● ACTION ITEM
The data below holds a line containing "G -- -C --> O(20)" and a line containing "Q -- +A --> Q1(24)"; please quote exactly those two lines and every line between them, and nothing else.

Stored data entries:
#####

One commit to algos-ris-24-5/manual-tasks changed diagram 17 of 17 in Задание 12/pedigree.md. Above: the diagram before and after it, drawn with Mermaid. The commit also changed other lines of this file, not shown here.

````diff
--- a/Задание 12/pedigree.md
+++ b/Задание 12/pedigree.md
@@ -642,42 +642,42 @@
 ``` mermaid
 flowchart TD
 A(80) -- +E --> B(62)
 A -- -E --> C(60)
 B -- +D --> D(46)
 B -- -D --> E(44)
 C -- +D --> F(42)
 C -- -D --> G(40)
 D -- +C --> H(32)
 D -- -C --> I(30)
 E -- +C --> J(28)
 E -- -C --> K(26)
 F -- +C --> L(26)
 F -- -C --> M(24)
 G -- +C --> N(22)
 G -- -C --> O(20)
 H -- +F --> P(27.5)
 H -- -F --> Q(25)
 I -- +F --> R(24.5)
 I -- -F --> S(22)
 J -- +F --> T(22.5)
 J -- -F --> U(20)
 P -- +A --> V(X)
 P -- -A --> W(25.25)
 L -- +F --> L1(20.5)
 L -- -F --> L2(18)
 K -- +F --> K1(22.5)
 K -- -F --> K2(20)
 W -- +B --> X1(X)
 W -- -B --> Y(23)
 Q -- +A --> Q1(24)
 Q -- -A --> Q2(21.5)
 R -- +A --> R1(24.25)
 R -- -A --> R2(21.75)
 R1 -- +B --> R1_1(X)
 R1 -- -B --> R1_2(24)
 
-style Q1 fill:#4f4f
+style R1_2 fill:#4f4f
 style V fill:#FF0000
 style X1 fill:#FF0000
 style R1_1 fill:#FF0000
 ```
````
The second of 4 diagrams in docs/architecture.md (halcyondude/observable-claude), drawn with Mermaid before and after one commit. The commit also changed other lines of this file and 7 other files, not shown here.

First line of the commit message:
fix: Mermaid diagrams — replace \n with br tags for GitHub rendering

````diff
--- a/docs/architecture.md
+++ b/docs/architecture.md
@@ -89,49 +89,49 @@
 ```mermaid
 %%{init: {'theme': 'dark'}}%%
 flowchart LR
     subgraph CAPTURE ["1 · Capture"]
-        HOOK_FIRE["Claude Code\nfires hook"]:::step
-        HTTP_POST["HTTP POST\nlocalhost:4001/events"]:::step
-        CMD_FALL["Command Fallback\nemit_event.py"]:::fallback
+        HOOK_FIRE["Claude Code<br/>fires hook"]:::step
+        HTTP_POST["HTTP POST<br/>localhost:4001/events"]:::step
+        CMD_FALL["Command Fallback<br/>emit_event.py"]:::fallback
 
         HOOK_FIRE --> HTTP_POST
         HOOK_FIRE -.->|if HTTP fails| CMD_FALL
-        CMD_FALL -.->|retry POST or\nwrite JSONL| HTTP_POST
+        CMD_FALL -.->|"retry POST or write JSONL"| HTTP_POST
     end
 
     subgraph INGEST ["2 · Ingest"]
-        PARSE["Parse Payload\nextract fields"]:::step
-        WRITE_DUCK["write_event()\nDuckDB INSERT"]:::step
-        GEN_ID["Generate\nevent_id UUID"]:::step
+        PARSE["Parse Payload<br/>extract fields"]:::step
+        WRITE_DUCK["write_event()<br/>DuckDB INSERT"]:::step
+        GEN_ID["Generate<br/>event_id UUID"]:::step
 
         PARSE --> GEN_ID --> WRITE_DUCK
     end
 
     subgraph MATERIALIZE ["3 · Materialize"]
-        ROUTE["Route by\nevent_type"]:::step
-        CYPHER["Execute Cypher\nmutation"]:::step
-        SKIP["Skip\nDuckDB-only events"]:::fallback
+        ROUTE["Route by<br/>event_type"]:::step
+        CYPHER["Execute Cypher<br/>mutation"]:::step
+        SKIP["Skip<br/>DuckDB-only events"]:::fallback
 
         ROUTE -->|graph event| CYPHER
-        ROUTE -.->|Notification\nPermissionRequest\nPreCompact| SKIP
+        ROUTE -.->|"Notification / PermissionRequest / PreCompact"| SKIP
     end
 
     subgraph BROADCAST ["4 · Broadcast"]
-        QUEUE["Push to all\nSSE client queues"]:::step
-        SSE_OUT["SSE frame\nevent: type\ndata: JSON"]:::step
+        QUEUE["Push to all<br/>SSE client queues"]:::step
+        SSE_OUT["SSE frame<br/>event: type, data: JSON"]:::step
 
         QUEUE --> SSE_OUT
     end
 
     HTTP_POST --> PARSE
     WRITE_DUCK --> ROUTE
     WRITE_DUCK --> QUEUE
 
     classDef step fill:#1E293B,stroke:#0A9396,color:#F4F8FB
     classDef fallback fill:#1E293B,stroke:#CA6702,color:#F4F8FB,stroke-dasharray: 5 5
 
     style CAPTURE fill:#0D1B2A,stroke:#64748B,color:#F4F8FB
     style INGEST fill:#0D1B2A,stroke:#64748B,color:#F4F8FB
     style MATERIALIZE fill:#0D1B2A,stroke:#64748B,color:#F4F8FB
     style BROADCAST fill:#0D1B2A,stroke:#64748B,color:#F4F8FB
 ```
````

#####

● TASK SOLUTION
 G -- -C --> O(20)
 H -- +F --> P(27.5)
 H -- -F --> Q(25)
 I -- +F --> R(24.5)
 I -- -F --> S(22)
 J -- +F --> T(22.5)
 J -- -F --> U(20)
 P -- +A --> V(X)
 P -- -A --> W(25.25)
 L -- +F --> L1(20.5)
 L -- -F --> L2(18)
 K -- +F --> K1(22.5)
 K -- -F --> K2(20)
 W -- +B --> X1(X)
 W -- -B --> Y(23)
 Q -- +A --> Q1(24)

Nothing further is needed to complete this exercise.